## TASK DESCRIPTION
Copy out all the lines of the data that hold the word "height".

## GIVEN DATA
━━━━━━

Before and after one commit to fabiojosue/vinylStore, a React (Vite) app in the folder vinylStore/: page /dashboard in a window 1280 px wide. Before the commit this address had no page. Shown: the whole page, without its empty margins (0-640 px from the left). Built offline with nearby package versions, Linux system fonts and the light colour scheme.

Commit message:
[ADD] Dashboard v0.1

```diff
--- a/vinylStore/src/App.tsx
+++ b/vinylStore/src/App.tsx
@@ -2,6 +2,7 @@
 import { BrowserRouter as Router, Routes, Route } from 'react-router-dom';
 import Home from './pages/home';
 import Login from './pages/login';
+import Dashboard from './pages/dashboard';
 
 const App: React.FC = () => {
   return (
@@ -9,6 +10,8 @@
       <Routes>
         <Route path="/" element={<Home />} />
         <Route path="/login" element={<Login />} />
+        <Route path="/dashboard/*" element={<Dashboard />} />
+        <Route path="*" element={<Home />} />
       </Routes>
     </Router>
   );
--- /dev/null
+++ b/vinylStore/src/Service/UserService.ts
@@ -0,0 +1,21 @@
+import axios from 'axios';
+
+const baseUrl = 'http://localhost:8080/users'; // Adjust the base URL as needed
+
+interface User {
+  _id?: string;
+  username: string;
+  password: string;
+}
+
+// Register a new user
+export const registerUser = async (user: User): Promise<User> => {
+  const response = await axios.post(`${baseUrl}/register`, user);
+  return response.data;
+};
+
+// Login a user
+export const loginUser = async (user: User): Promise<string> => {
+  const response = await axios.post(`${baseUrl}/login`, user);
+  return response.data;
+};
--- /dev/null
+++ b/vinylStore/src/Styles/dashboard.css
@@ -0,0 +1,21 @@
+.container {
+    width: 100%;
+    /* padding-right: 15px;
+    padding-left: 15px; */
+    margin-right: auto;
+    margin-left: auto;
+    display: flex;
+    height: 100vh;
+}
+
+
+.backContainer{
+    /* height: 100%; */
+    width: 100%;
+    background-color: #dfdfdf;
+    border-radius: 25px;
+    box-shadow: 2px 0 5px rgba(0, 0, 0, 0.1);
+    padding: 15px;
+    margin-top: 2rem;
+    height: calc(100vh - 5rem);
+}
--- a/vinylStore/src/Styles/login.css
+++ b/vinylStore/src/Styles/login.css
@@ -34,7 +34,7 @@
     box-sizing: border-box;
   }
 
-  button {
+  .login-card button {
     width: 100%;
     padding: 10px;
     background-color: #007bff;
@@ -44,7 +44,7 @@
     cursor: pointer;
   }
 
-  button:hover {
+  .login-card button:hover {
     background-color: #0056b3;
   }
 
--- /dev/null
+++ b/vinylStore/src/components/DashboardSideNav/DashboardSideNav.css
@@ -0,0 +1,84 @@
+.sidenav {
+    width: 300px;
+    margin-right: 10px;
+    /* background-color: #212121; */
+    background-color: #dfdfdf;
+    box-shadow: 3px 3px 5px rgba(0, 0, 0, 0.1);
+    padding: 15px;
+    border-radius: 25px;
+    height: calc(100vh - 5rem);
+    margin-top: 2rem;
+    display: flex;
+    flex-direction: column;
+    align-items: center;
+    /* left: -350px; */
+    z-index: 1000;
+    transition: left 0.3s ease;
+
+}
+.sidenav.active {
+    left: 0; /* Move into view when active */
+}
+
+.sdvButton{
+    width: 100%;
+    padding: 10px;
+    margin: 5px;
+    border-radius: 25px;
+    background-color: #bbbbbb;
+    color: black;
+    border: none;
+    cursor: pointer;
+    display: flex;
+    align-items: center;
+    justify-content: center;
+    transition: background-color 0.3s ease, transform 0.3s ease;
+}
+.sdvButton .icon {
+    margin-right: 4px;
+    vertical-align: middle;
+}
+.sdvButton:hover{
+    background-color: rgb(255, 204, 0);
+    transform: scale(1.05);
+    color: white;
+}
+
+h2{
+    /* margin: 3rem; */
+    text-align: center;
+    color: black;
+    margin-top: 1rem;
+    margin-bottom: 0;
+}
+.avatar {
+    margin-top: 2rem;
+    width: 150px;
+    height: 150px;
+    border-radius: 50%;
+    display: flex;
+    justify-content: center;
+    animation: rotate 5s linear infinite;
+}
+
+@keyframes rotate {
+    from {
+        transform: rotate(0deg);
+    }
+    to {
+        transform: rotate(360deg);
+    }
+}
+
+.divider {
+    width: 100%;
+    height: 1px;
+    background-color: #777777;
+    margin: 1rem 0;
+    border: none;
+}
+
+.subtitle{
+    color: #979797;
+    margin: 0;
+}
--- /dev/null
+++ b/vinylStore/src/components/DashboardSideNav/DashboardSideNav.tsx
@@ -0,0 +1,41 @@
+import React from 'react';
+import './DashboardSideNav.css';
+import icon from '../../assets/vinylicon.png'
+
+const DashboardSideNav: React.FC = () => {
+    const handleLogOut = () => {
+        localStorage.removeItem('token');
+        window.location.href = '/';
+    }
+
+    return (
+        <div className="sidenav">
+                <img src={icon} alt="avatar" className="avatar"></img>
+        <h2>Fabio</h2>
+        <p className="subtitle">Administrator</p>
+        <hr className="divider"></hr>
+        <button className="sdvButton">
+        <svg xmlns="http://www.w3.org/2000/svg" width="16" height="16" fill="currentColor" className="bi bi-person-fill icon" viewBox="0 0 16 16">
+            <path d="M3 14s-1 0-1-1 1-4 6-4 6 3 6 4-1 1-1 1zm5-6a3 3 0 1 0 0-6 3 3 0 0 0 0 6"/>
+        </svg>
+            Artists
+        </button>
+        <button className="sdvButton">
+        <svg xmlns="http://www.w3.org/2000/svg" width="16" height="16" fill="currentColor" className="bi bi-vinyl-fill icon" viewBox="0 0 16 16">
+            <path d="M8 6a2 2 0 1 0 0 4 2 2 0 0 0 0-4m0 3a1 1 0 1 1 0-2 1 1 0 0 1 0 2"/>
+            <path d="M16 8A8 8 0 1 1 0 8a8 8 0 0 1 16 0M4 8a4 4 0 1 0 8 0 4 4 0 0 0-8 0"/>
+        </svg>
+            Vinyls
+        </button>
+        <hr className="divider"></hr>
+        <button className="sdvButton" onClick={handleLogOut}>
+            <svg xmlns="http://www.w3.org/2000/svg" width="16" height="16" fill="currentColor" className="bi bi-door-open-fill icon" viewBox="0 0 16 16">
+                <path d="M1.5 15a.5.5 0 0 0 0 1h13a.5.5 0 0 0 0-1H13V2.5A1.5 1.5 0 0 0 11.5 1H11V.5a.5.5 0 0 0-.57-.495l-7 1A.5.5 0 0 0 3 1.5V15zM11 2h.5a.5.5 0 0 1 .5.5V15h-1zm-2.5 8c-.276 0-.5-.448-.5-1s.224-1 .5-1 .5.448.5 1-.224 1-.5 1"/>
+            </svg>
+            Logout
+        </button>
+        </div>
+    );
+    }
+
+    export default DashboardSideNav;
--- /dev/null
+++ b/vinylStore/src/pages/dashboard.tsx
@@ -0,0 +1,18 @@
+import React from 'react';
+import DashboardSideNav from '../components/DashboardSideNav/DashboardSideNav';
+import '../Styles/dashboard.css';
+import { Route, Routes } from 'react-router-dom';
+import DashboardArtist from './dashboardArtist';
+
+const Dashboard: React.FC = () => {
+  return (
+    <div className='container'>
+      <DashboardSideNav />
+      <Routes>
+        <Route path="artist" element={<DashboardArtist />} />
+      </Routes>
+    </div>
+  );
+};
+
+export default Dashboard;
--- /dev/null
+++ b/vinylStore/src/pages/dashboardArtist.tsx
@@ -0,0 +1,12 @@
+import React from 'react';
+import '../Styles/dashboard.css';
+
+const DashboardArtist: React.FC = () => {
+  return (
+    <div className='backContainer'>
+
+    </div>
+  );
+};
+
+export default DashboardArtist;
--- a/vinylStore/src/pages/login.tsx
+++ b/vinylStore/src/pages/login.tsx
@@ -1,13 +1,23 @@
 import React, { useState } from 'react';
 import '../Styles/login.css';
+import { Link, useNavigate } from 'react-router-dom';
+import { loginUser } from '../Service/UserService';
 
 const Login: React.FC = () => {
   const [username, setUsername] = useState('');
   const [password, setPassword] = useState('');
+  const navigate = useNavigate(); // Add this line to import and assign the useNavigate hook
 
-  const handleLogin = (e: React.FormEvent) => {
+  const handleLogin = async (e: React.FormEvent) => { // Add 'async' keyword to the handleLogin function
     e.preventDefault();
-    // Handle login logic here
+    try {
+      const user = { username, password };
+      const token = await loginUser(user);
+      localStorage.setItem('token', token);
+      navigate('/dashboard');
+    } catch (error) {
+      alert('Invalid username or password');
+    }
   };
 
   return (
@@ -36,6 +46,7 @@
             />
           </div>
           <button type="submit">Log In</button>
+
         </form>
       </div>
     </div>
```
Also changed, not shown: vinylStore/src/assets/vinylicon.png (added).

━━━━━━

## TASK ANSWER
+    height: 100vh;
+    /* height: 100%; */
+    height: calc(100vh - 5rem);
+    height: calc(100vh - 5rem);
+    height: 150px;
+    height: 1px;
+        <svg xmlns="http://www.w3.org/2000/svg" width="16" height="16" fill="currentColor" className="bi bi-person-fill icon" viewBox="0 0 16 16">
+        <svg xmlns="http://www.w3.org/2000/svg" width="16" height="16" fill="currentColor" className="bi bi-vinyl-fill icon" viewBox="0 0 16 16">
+            <svg xmlns="http://www.w3.org/2000/svg" width="16" height="16" fill="currentColor" className="bi bi-door-open-fill icon" viewBox="0 0 16 16">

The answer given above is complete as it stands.